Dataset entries
/---

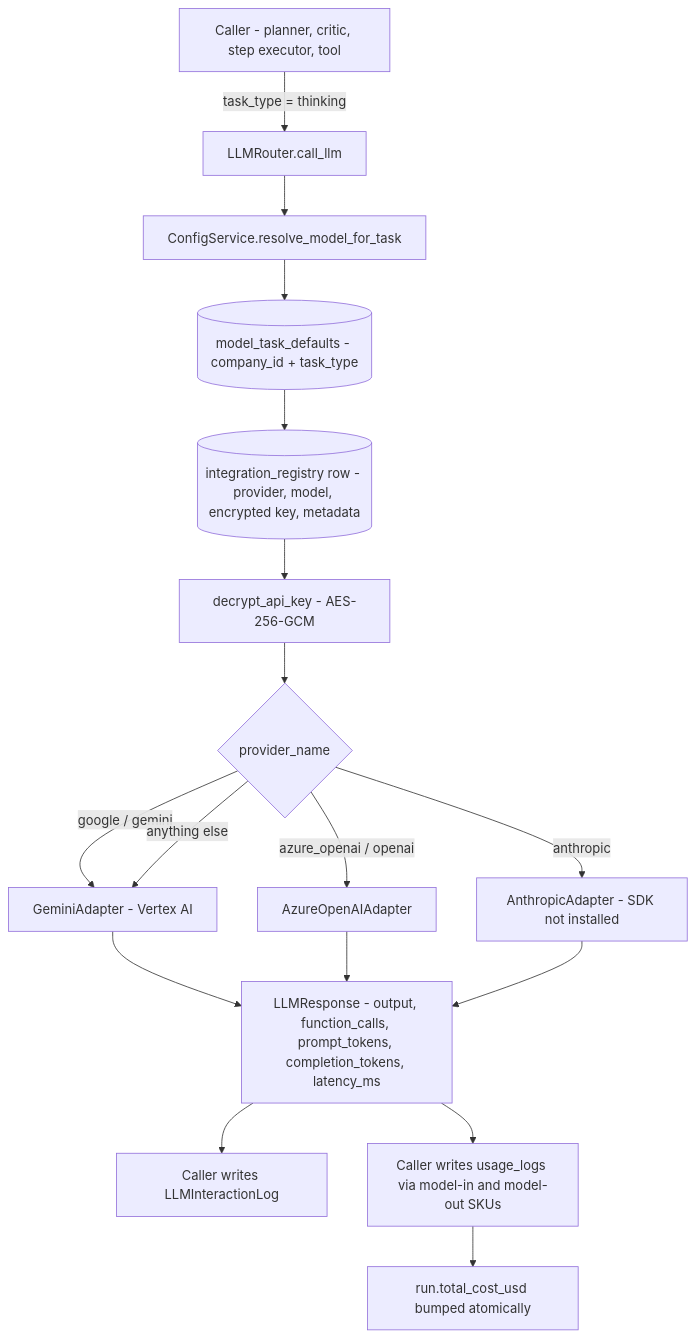
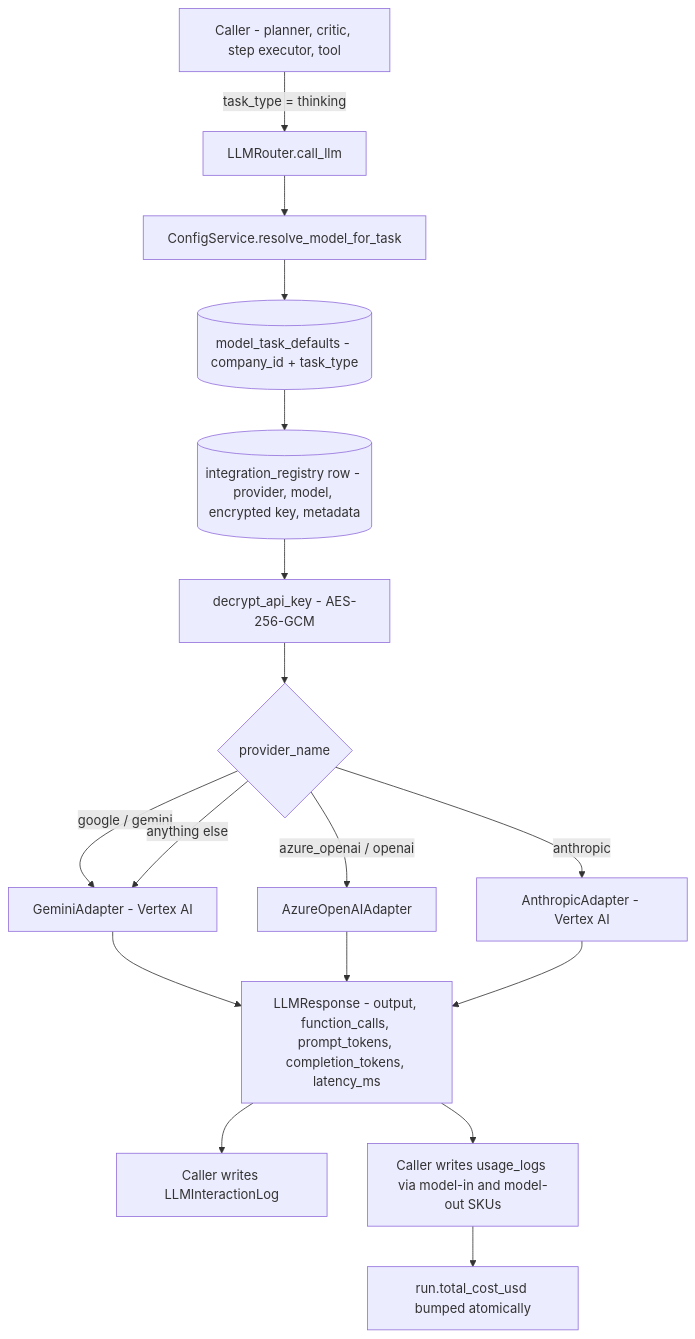
Before and after one commit to gondolerahul/hire-buddha-app: the first of 22 diagrams in docs/current/10-llm-providers.md, drawn with Mermaid. The commit also changed other lines of this file and 4 other files, not shown here.

````diff
--- a/docs/current/10-llm-providers.md
+++ b/docs/current/10-llm-providers.md
@@ -60,19 +60,19 @@
 ```mermaid
 flowchart TD
     A["Caller - planner, critic, step executor, tool"] -->|"task_type = thinking"| B["LLMRouter.call_llm"]
     B --> C["ConfigService.resolve_model_for_task"]
     C --> D[("model_task_defaults - company_id + task_type")]
     D --> E[("integration_registry row - provider, model, encrypted key, metadata")]
     E --> F["decrypt_api_key - AES-256-GCM"]
     F --> G{"provider_name"}
     G -->|google / gemini| H["GeminiAdapter - Vertex AI"]
     G -->|azure_openai / openai| I["AzureOpenAIAdapter"]
-    G -->|anthropic| J["AnthropicAdapter - SDK not installed"]
+    G -->|anthropic| J["AnthropicAdapter - Vertex AI"]
     G -->|anything else| H
     H --> K["LLMResponse - output, function_calls, prompt_tokens, completion_tokens, latency_ms"]
     I --> K
     J --> K
     K --> L["Caller writes LLMInteractionLog"]
     K --> M["Caller writes usage_logs via model-in and model-out SKUs"]
     M --> N["run.total_cost_usd bumped atomically"]
 ```
````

\---

Filter the data down to the lines that contain the string "Vertex", and copy them.

     G -->|google / gemini| H["GeminiAdapter - Vertex AI"]
+    G -->|anthropic| J["AnthropicAdapter - Vertex AI"]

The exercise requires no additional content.